Couples Urged to Improve Health Before Starting a Family

couples health family

 The consequences of having a poor diet and lifestyle before getting pregnant have been highlighted, with couples being advised to get fitter and healthier before conceiving. 

A series of studies has been published highlighting the importance of health during the 'pre-conception' period and the impact that poor health of parents-to-be has on the long-term health of their future children.

Long-term child health

The studies, published in The Lancet, set out key health issues for women and men before conceiving, and how these impact the health and development of their children. For example, couples who are obese, who smoke or who drink excess amounts of alcohol could risk the health of their future children, according to the authors of the studies.

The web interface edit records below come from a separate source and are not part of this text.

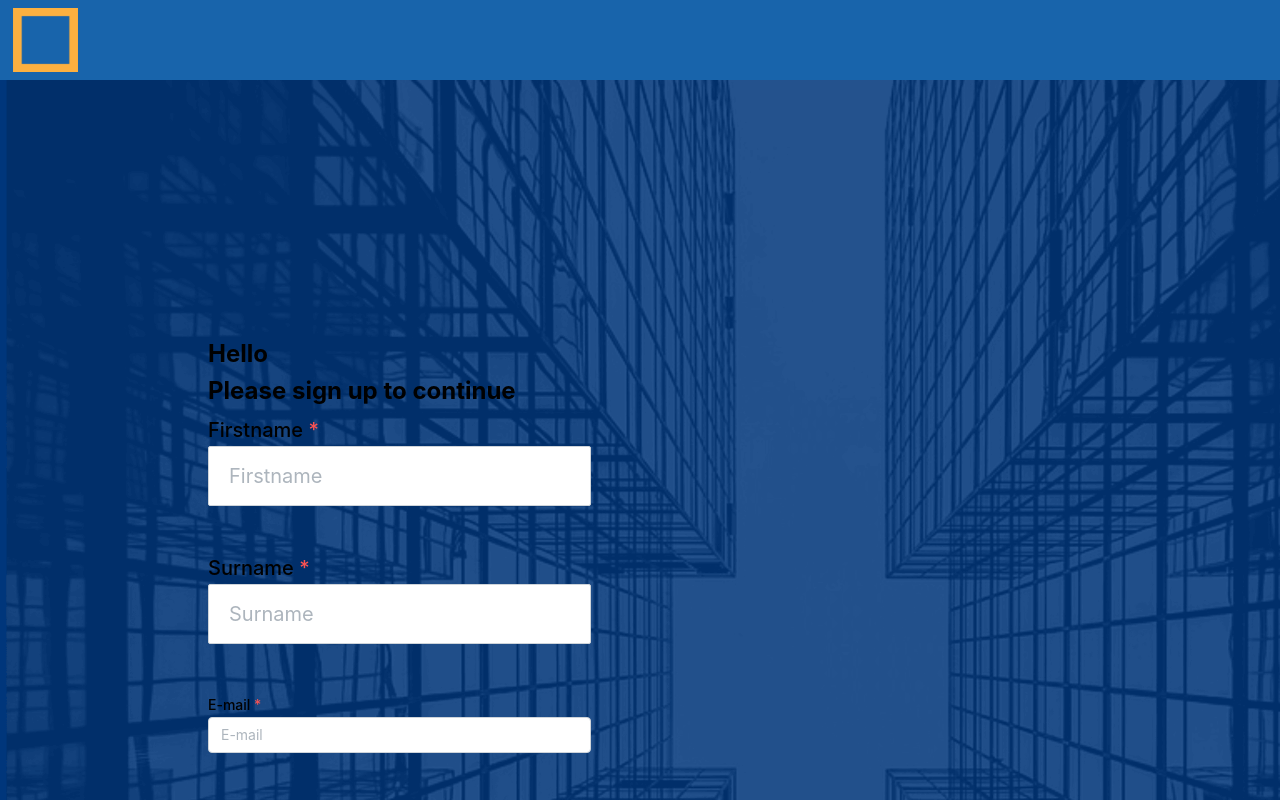
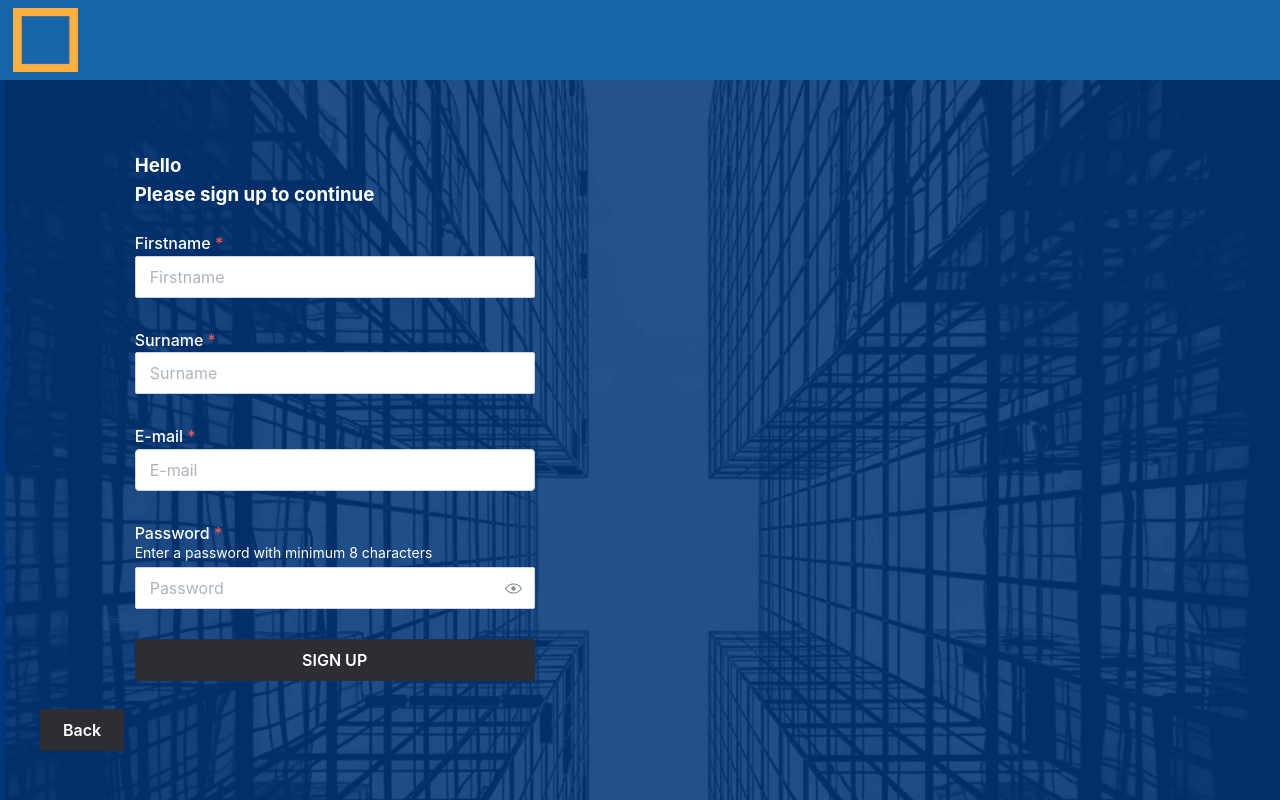
Before and after one commit to cph-il95/Front-Ux, a Next.js app: page /signup in a window 1280 px wide. Shown: the top 800 px of the page. Built offline with nearby package versions, Linux system fonts and the light colour scheme.

Commit message:
stylet bookroom, login/signup, start, booking

```diff
--- a/src/components/atoms/ButtonBackBooking.jsx
+++ b/src/components/atoms/ButtonBackBooking.jsx
@@ -7,8 +7,8 @@ export default function ButtonBackBooking() {
     <Link href="/booking/start">
     <Button
     variant="filled"
-    color="rgba(38, 18, 18, 1)"
-    size="xl"
+    color="rgba(44, 46, 51, 1)"
+    size="md"
     radius="xs"
     >Back</Button>
     </Link>
--- a/src/components/atoms/ButtonNextBooking.jsx
+++ b/src/components/atoms/ButtonNextBooking.jsx
@@ -7,8 +7,8 @@ export default function ButtonNextBooking() {
     <Link href="/booking/bookroom">
     <Button
     variant="filled"
-    color="rgba(38, 18, 18, 1)"
-    size="xl"
+    color="rgba(44, 46, 51, 1)"
+    size="md"
     radius="xs"
     style={{ marginLeft: '1000px', marginTop: '5px' }}
     >Next</Button>
--- a/src/components/atoms/ButtonViewBooking.jsx
+++ b/src/components/atoms/ButtonViewBooking.jsx
@@ -5,7 +5,7 @@ import Link from 'next/link';
 export default function ButtonViewBooking() {
   return (
     <Link href="/booking/mybookings">
-    <Button variant="filled" color="rgba(38, 18, 18, 1)" size="xl" radius="xs">VIEW MY BOOKING</Button>
+    <Button variant="filled" color="rgba(44, 46, 51, 1)" size="md" radius="xs">VIEW MY BOOKING</Button>
     </Link>
   )
 }
--- a/src/components/backgroundImage.module.css
+++ b/src/components/backgroundImage.module.css
@@ -1,7 +1,12 @@
 .background {
   background-image: url("../img/baggrund-komp.png");
-  width: auto;
-  height: auto;
+  width: 100vw;
+  height: 100vh;
+  position: fixed;
+  display: flex;
+  align-items: center;
+  justify-content: center;
   background-size: cover;
   background-repeat: no-repeat;
+
 }
--- a/src/pages/booking/index.js
+++ b/src/pages/booking/index.js
@@ -46,7 +46,7 @@ const HomePage = () => {
             display: "flex",
             justifyContent: "space-between",
             width: "95%",
-            padding: "100px",
+            padding: "0px 100px",
             paddingTop: "30px",
           }}
         >
--- a/src/pages/booking/mybookings.js
+++ b/src/pages/booking/mybookings.js
@@ -15,8 +15,11 @@ export default function mybookings() {
   }, []);
 
   return (
+    <>
     <div>
       <SeeBookings></SeeBookings>
     </div>
+
+  </>
   );
 }
--- a/src/pages/signup/index.js
+++ b/src/pages/signup/index.js
@@ -55,20 +55,20 @@ export default function Signup() {
 
   return (
     <div className={styles.background}>
-      <Stack h={1200} justify="center">
+      <Stack h={1200} justify="center" style={{width:"600px", margin:"-50px 0 0 -600px"}}>
         <Grid>
           <Grid.Col span={2}></Grid.Col>
           <div>
-            <Stack h={80}>
+            <Stack h={80} style={{color:"white"}}>
               <div>
-                <h2>Hello</h2>
-                <h2>Please sign up to continue</h2>
+                <h3>Hello</h3>
+                <h3>Please sign up to continue</h3>
               </div>
             </Stack>
-            <form onSubmit={handleSubmit}>
-              <Stack h={610} justify="space-between">
+            <form onSubmit={handleSubmit} style={{width:"400px"}} >
+              <Stack h={450} justify="space-between" >
                 <TextInput
-                  size="xl"
+                  size="md"
                   radius="xs"
                   label="Firstname"
                   placeholder="Firstname"
@@ -76,9 +76,12 @@ export default function Signup() {
                   value={firstname}
                   onChange={handleFirstnameChange}
                   required
+                  styles={{
+                    label:{color:"white"},
+                  }}
                 />
                 <TextInput
-                  size="xl"
+                  size="md"
                   radius="xs"
                   label="Surname"
                   placeholder="Surname"
@@ -86,17 +89,24 @@ export default function Signup() {
                   value={surname}
                   onChange={handleSurnameChange}
                   required
+                  styles={{
+                    label:{color:"white"},
+                  }}
                 />
                 <TextInput
                   label="E-mail"
+                  size="md"
                   placeholder="E-mail"
                   type="email"
                   value={email}
                   onChange={handleEmailChange}
                   required
+                  styles={{
+                    label:{color:"white"},
+                  }}
                 />
                 <PasswordInput
-                  size="xl"
+                  size="md"
                   radius="xs"
                   label="Password"
                   description="Enter a password with minimum 8 characters"
@@ -105,11 +115,15 @@ export default function Signup() {
                   value={password}
                   onChange={handlePasswordChange}
                   required
+                  styles={{
+                    label:{color:"white"},
+                    description:{color:"white"}
+                  }}
                 />
                 <Button
                   variant="filled"
-                  color="rgba(38, 18, 18, 1)"
-                  size="xl"
+                  color="rgba(44, 46, 51, 1)"
+                  size="md"
                   radius="xs"
                   type="submit"
                 >
@@ -118,8 +132,8 @@ export default function Signup() {
               </Stack>
             </form>
           </div>
-          <Grid.Col span={4}></Grid.Col>
-          <Stack justify="flex-end">
+          <Grid.Col span={2}></Grid.Col>
+          <Stack justify="flex-end" style={{marginTop:"20px"}}>
             <Grid.Col span={1}>
               <Link href="/login">
                 <ButtonBack />
--- a/src/styles/globals.css
+++ b/src/styles/globals.css
@@ -17,7 +17,7 @@
 
 /********************** bookroom siden starter her ****************/
 .knapFremOgTilbage {
-  margin-top: 50px;
+  margin-top: 110px;
 }
 .RoomCards1234 {
   margin: 0 50px;
```
Also changed, not shown: src/components/organisms/SeeBookings.jsx (+10 -1 lines), src/pages/booking/bookroom.js (+14 -3 lines), src/pages/booking/start.js (+4 -4 lines), src/pages/login/index.js (+17 -11 lines).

According to the researchers, there is a link between the health of both parents before conception and healthy babies during pregnancy and after birth, as well as children’s long-term health. 

Increased risk of problems

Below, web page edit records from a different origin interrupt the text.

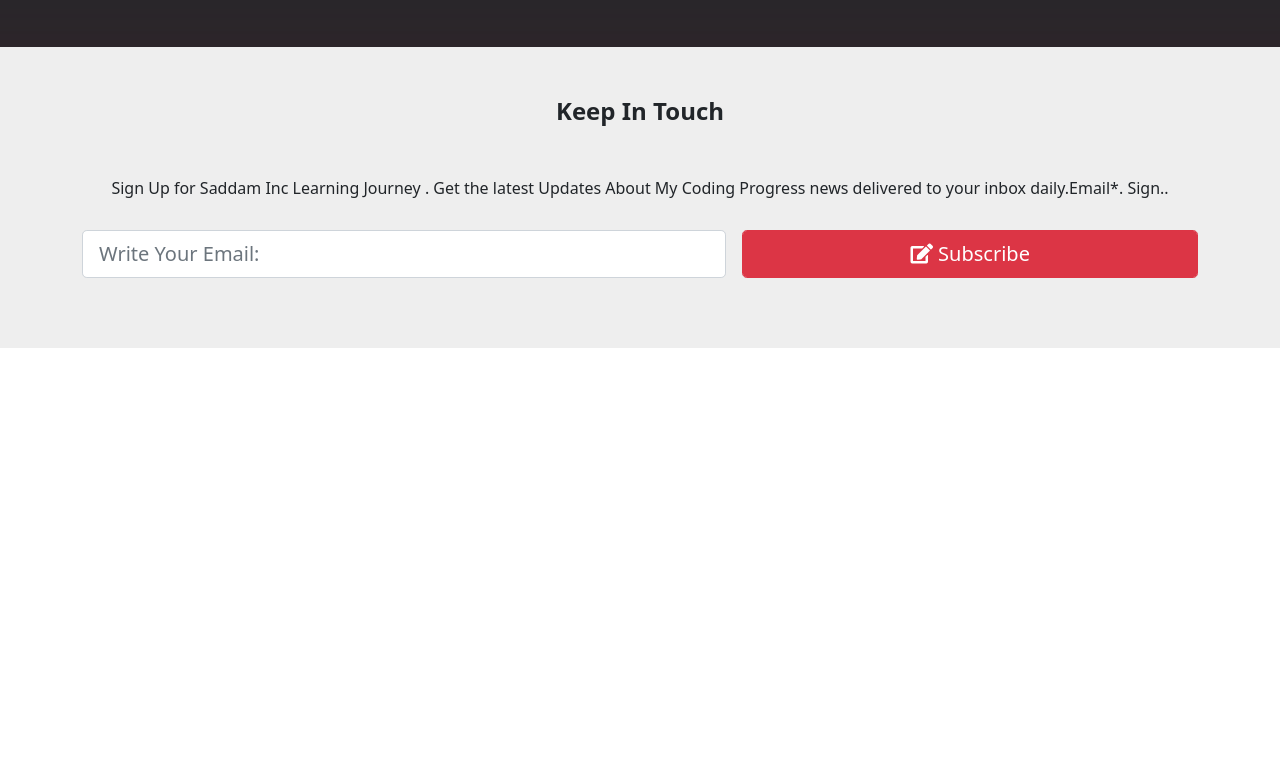
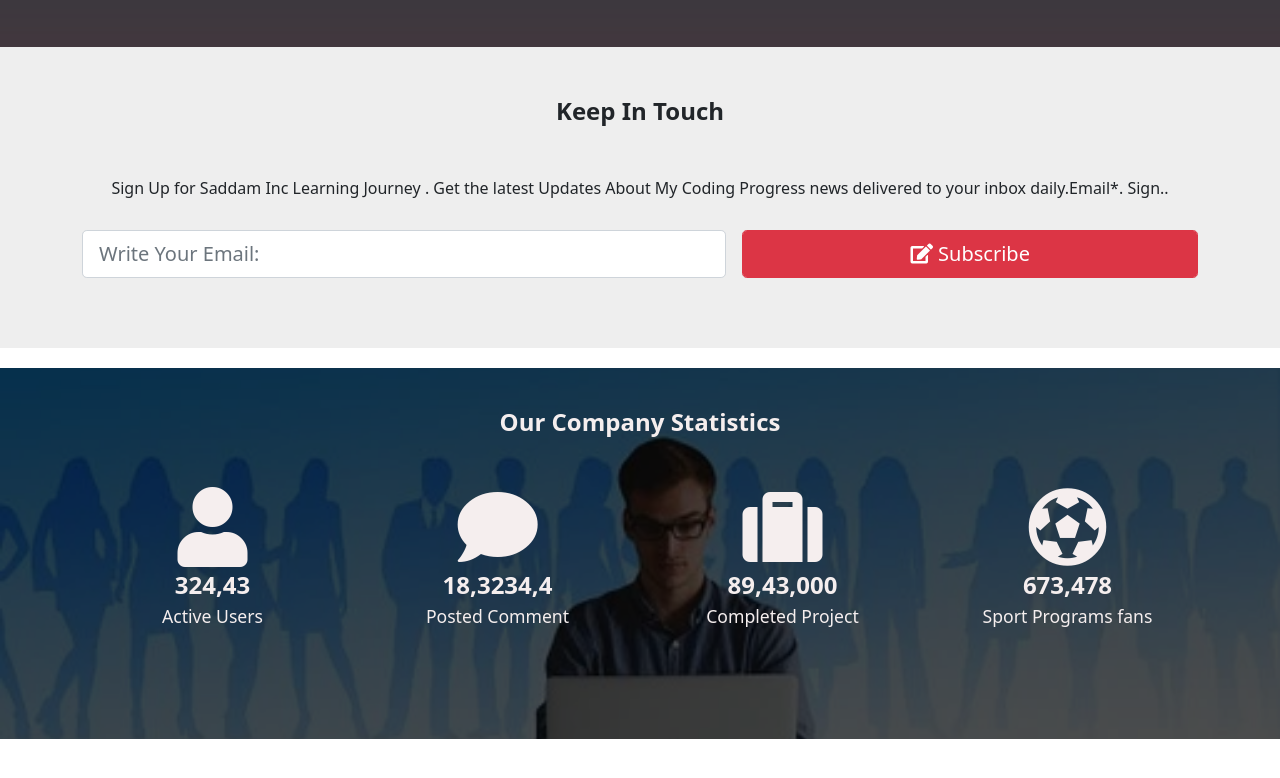
Before and after one commit to saddamarbaa/company-website-design-bootstrap5, a plain HTML site: page index.html in a window 1280 px wide. Shown: the part 3253-4031 px from the top of the page. Drawn offline with Linux system fonts and the light colour scheme.

Commit message:
Completed Statistics Section

```diff
--- a/css/main.css
+++ b/css/main.css
@@ -11,13 +11,14 @@
   --red: #e41b17;
   --white: #fff;
   --dark: #212529;
-  --darkAlp: rgba(2, 2, 2, 0.8);
+  --darkAlp: rgba(2, 2, 2, 0.7);
   --dark2: #bbb;
   --greyd: #ddd;
   --greyE: #eee;
   --grey6: #666;
   --light: #f3f3f3;
   --lightB: #dfdfdf;
+  --lighE: #f5eeee;
 }
 
 body {
@@ -232,6 +233,42 @@ body {
 
 /********** End Subscribe Section **********/
 
+/********** Start Statistics Section **********/
+
+.statistics {
+  width: 100%;
+  min-height: 300px;
+  background: url(../images/stt.webp) no-repeat center center/cover;
+}
+
+.statistics .data {
+  background-color: var(--darkAlp);
+  min-height: 300px;
+  color: var(--lighE);
+  padding-top: 40px;
+  padding-bottom: 70px;
+}
+
+.statistics .stats {
+  margin-bottom: 40px;
+}
+
+.statistics .stats:hover {
+  color: var(--white);
+  transition: 0.5s ease-in-out;
+}
+
+.statistics p {
+  font-size: 1.5rem;
+  font-weight: bold;
+  margin-bottom: 0;
+}
+.statistics span {
+  font-size: 1.1rem;
+}
+
+/********** End Statistics Section **********/
+
 /********** Start Creating My Own Framework for Some Repeated Styles **********/
 
 .padding-top-AND-padding-bottom {
--- a/index.html
+++ b/index.html
@@ -17,6 +17,7 @@
 <body>
 
   <!-- Start Nav Bar -->
+
   <div class="container">
     <nav class="navbar navbar-expand-lg navbar-dark bg-dark fixed-top">
       <div class="container">
@@ -64,9 +65,11 @@
       </div>
     </nav>
   </div>
+
   <!-- End Navbar -->
 
   <!-- Start Carousel -->
+
   <div class="container">
     <div id="carouselExampleCaptions" class="carousel slide" data-bs-ride="carousel">
       <ol class="carousel-indicators">
@@ -103,9 +106,11 @@
       </a>
     </div>
   </div>
+
   <!-- End Carousel -->
 
   <!-- Start About Me Section -->
+
   <section class="about text-center padding-top-AND-padding-bottom">
     <div class="container">
       <h1>Vist My New Template <span>Saddam Inc.</span></h1>
@@ -117,9 +122,11 @@
       </p>
     </div>
   </section>
+
   <!-- End About Me Section -->
 
   <!-- Start Features Section -->
+
   <section class="features text-center padding-top-AND-padding-bottom">
     <div class="container">
       <h2 class="h1 margin-bottom50">Our Features</h2>
@@ -178,9 +185,11 @@
       </div>
     </div>
   </section>
+
   <!-- End Features Section -->
 
   <!-- Start Testimonial Section -->
+
   <section class="testimonial text-center">
     <h2 class="h1 margin-bottom50">Customer testimonials</h2>
     <!-- Start Testimonial Carousel -->
@@ -272,9 +281,11 @@
           <!-- End Testimonial Carousel -->
         </div>
   </section>
+
   <!-- End Testimonial Section -->
 
   <!-- Start Pricing table Section -->
+
   <section class="price-table text-center">
     <div class="container">
       <h2 class="h1  margin-bottom50">Our Amazing Discount Plans for 2021</h2>
@@ -334,6 +345,7 @@
       </div>
   </section>
   </div>
+
   <!-- End Pricing Table Section -->
 
   <!-- Start Our Team Section -->
@@ -413,6 +425,7 @@
       </div>
     </div>
   </section>
+
   <!-- End Our Team Section -->
 
   <!-- Start Subscribe Section -->
@@ -439,6 +452,50 @@
 
   <!-- End Subscribe Section -->
 
+  <!-- Start Statistics Section -->
+
+  <section class="statistics text-center">
+    <div class="data">
+      <div class="container">
+        <h2 class="h1  margin-bottom50">Our Company Statistics</h2>
+        <div class="row">
+          <div class="col-lg-3 col-sm-6">
+            <div class="stats">
+              <i class="fa fa-user fa-5x"></i>
+              <p>324,43</p>
+              <span>Active Users</span>
+            </div>
+          </div>
+          <div class="col-lg-3 col-sm-6">
+            <div class="stats">
+              <i class="fa fa-comment fa-5x"></i>
+              <p>18,3234,4</p>
+              <span>Posted Comment</span>
+            </div>
+          </div>
+          <div class="col-lg-3 col-sm-6">
+            <div class="stats">
+              <i class="fa fa-suitcase fa-5x"></i>
+              <p>89,43,000</p>
+              <span>Completed Project</span>
+            </div>
+          </div>
+          <div class="col-lg-3 col-sm-6">
+            <div class="stats">
+              <i class="fa fa-futbol fa-5x"></i>
+              <p>673,478</p>
+              <span>Sport Programs fans</span>
+            </div>
+          </div>
+        </div>
+      </div>
+    </div>
+  </section>
+
+  <!-- End Statistics Section -->
+
+
+
   <!-- Bootstrap Js File -->
   <script src="js/bootstrap.min.js"></script>
 </body>
```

They found that around half of women are overweight or obese when they become pregnant, which is associated with an increased risk of problems during the pregnancy and for their babies. 

Being obese can make it difficult to conceive, can cause complications in pregnancy and increase the chances of birth defects, stillbirth, low-weight babies and unsuccessful breastfeeding. Fathers being obese has been linked to reduced fertility and an increased risk of chronic diseases in the child.

The researchers suggest that the pre-conception period is the best time for healthcare professionals to encourage couples to adopt a healthier lifestyle and diet, rather than waiting until they get pregnant, especially as it can take a year or longer to reach a healthy weight.

Folic acid

Women who are planning to get pregnant are advised to take folic acid supplements, as it helps prevent defects such as spina bifida, where the brain and spinal cord do not form properly. The spinal cord is formed in the earliest stages of pregnancy and so taking supplements once the women has already found out she is pregnant could be too late.

The study recommends taking folic acid for several weeks before conception. 

Earlier intervention

The authors of the studies recommend that: “A sharper focus on intervention before conception is needed to improve maternal and child health and reduce the growing burden of non-communicable diseases. 

“Alongside continued efforts to reduce smoking, alcohol consumption and obesity in the population, we call for heightened awareness of pre-conception health, particularly regarding diet and nutrition.”


This article was written by a third party source and does not reflect the views or opinions of Ramsay Health Care unless explicitly stated.

Additional comments on the page from individual Consultants do not necessarily reflect the views or opinions of other Consultants or Ramsay Health Care.

Related stories:

Fat but fit’ people still at risk of heart problems  
Children seen as ‘overweight’ less likely to shed pounds 

Share this article